## TASK INSTRUCTIONS
Repeat every entry exactly as it stands. Omit the images.

## TASK DATA

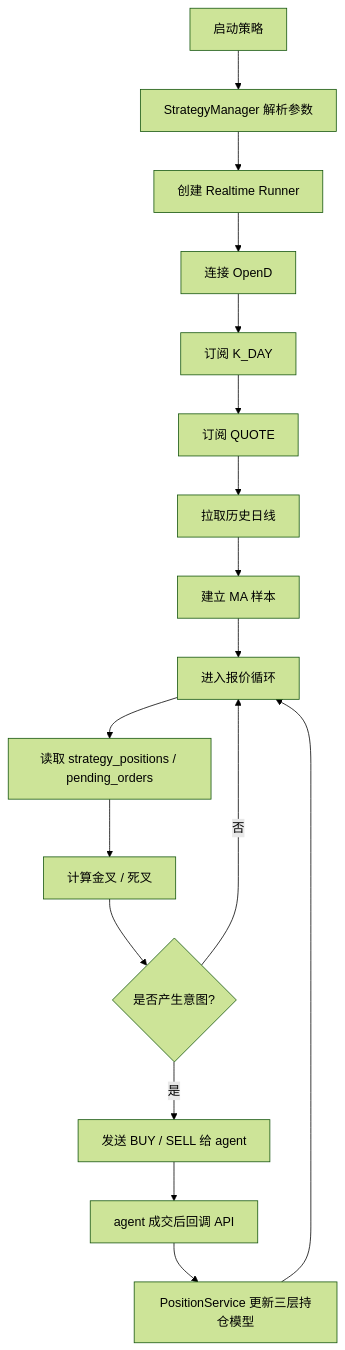
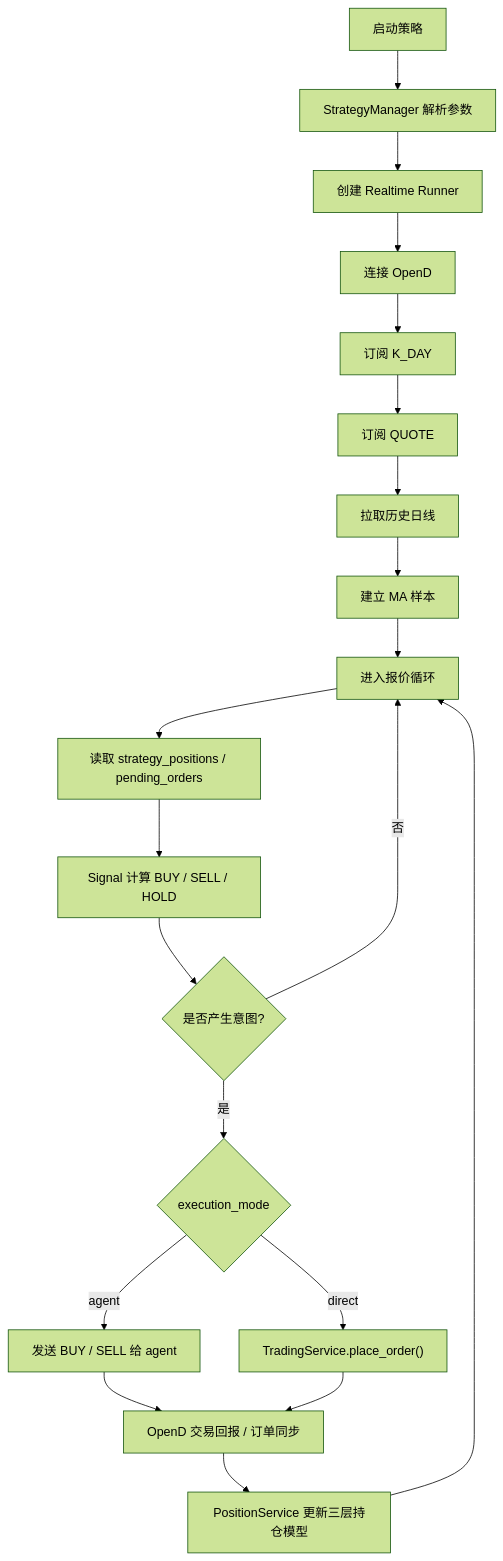
The fourth of 4 diagrams in docs/STRATEGY_ARCHITECTURE.md (JasperLai/quant-trading-system), drawn with Mermaid (forest theme) before and after one commit. The commit also changed other lines of this file and 7 other files, not shown here.

Commit message:
Add direct execution mode for strategy runs

````diff
--- a/docs/STRATEGY_ARCHITECTURE.md
+++ b/docs/STRATEGY_ARCHITECTURE.md
@@ -338,19 +371,22 @@
 ```mermaid
 flowchart TD
     A["启动策略"] --> B["StrategyManager 解析参数"]
     B --> C["创建 Realtime Runner"]
     C --> D["连接 OpenD"]
     D --> E["订阅 K_DAY"]
     E --> F["订阅 QUOTE"]
     F --> G["拉取历史日线"]
     G --> H["建立 MA 样本"]
     H --> I["进入报价循环"]
     I --> J["读取 strategy_positions / pending_orders"]
-    J --> K["计算金叉 / 死叉"]
+    J --> K["Signal 计算 BUY / SELL / HOLD"]
     K --> L{"是否产生意图?"}
     L -- 否 --> I
-    L -- 是 --> M["发送 BUY / SELL 给 agent"]
-    M --> N["agent 成交后回调 API"]
-    N --> O["PositionService 更新三层持仓模型"]
-    O --> I
+    L -- 是 --> M{"execution_mode"}
+    M -- "agent" --> N["发送 BUY / SELL 给 agent"]
+    M -- "direct" --> O["TradingService.place_order()"]
+    N --> P["OpenD 交易回报 / 订单同步"]
+    O --> P
+    P --> Q["PositionService 更新三层持仓模型"]
+    Q --> I
 ```
````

## ANSWER BELOW
The fourth of 4 diagrams in docs/STRATEGY_ARCHITECTURE.md (JasperLai/quant-trading-system), drawn with Mermaid (forest theme) before and after one commit. The commit also changed other lines of this file and 7 other files, not shown here.

Commit message:
Add direct execution mode for strategy runs

````diff
--- a/docs/STRATEGY_ARCHITECTURE.md
+++ b/docs/STRATEGY_ARCHITECTURE.md
@@ -338,19 +371,22 @@
 ```mermaid
 flowchart TD
     A["启动策略"] --> B["StrategyManager 解析参数"]
     B --> C["创建 Realtime Runner"]
     C --> D["连接 OpenD"]
     D --> E["订阅 K_DAY"]
     E --> F["订阅 QUOTE"]
     F --> G["拉取历史日线"]
     G --> H["建立 MA 样本"]
     H --> I["进入报价循环"]
     I --> J["读取 strategy_positions / pending_orders"]
-    J --> K["计算金叉 / 死叉"]
+    J --> K["Signal 计算 BUY / SELL / HOLD"]
     K --> L{"是否产生意图?"}
     L -- 否 --> I
-    L -- 是 --> M["发送 BUY / SELL 给 agent"]
-    M --> N["agent 成交后回调 API"]
-    N --> O["PositionService 更新三层持仓模型"]
-    O --> I
+    L -- 是 --> M{"execution_mode"}
+    M -- "agent" --> N["发送 BUY / SELL 给 agent"]
+    M -- "direct" --> O["TradingService.place_order()"]
+    N --> P["OpenD 交易回报 / 订单同步"]
+    O --> P
+    P --> Q["PositionService 更新三层持仓模型"]
+    Q --> I
 ```
````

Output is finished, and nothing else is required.